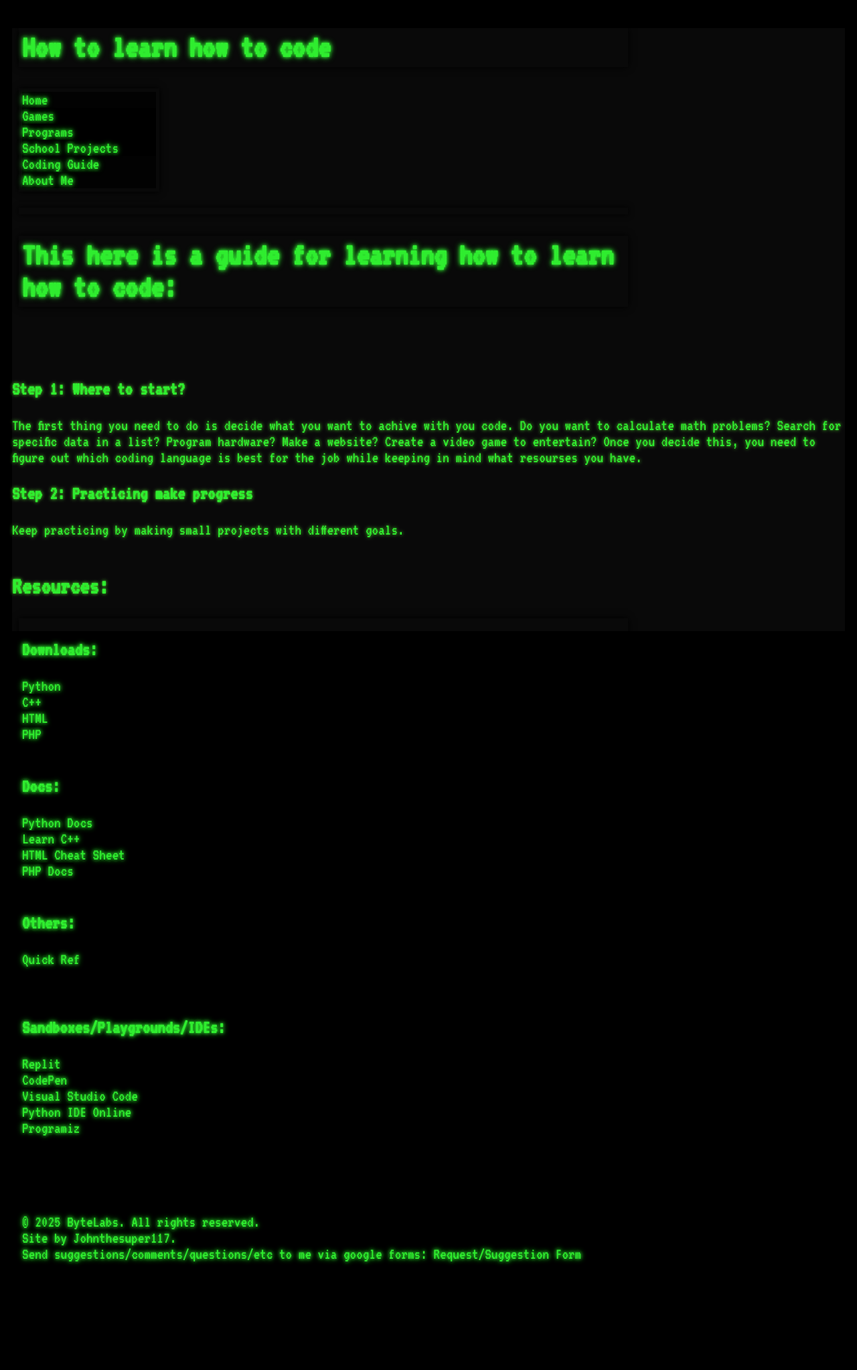
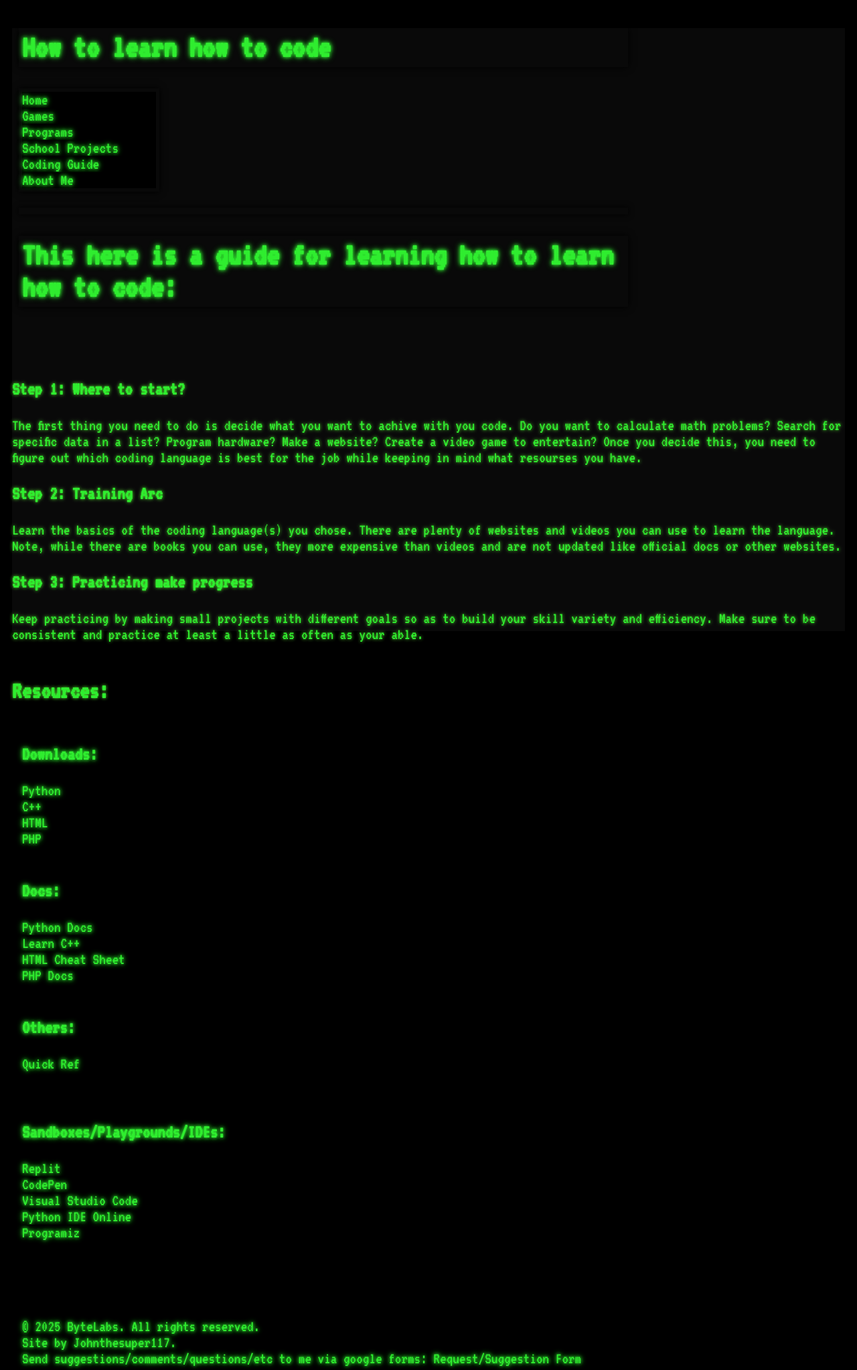
Before and after one commit to Johnthesuper117/bytelabs.online, a Jekyll site: the page built from guide.html, in a window 1280 px wide. Shown: the whole page at 67% size. Built offline with Jekyll 4.4.1, drawn with Linux system fonts in a browser that asks for light colours; before the commit the page ends 1889 px from its top, so only the background shows below that.

Commit message:
minor style changes and additions to guide

```diff
--- a/assets/css/stylesheet.css
+++ b/assets/css/stylesheet.css
@@ -112,7 +112,7 @@ body {
   top: 100%;
   background: rgba(0,0,0,0.75);
   min-width: 200px;
-  z-index: 5;
+  z-index: 4;
   box-shadow: 0 4px 8px rgba(0,0,0,0.5);
 }
 
@@ -132,9 +132,14 @@ body {
   background-color: var(--color-text1);
 }
 
+.dropdown-menu ul{
+  z-index: 5;
+}
+
 /* Optional: style for nav items */
-.sidebar-nav li.nav a {
-  background: rgba(0,0,0,0.75);
+.sidebar-nav li.nav a:hover{
+  color: black;
+  background-color: var(--color-text1);
 }
 
 a:link {
@@ -144,7 +149,7 @@ a:link {
 }
 
 a:visited {
-  color: var(--color-text2);
+  color: var(--color-text1);
   background-color: transparent;
   text-decoration: none;
 }
--- a/guide.html
+++ b/guide.html
@@ -9,8 +9,11 @@ title: How to learn how to code
 <h3>Step 1: Where to start?</h3>
   The first thing you need to do is decide what you want to achive with you code. Do you want to calculate math problems? Search for specific data in a list? Program hardware? Make a website? Create a video game to entertain? Once you decide this, you need to figure out which coding language is best for the job while keeping in mind what resourses you have.
 
-<h3>Step 2: Practicing make progress</h3>
-  Keep practicing by making small projects with different goals.
+<h3>Step 2: Training Arc</h3>
+  Learn the basics of the coding language(s) you chose. There are plenty of websites and videos you can use to learn the language. Note, while there are books you can use, they more expensive than videos and are not updated like official docs or other websites.
+
+<h3>Step 3: Practicing make progress</h3>
+  Keep practicing by making small projects with different goals so as to build your skill variety and efficiency. Make sure to be consistent and practice at least a little as often as your able.
 <br>
 <br>
 <h2>Resources: </h2>
```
+===+
(TASK DETAILS) From the data above, work out how many lines hold "color". Answer with the number alone.

(WRITTEN RESPONSE) 6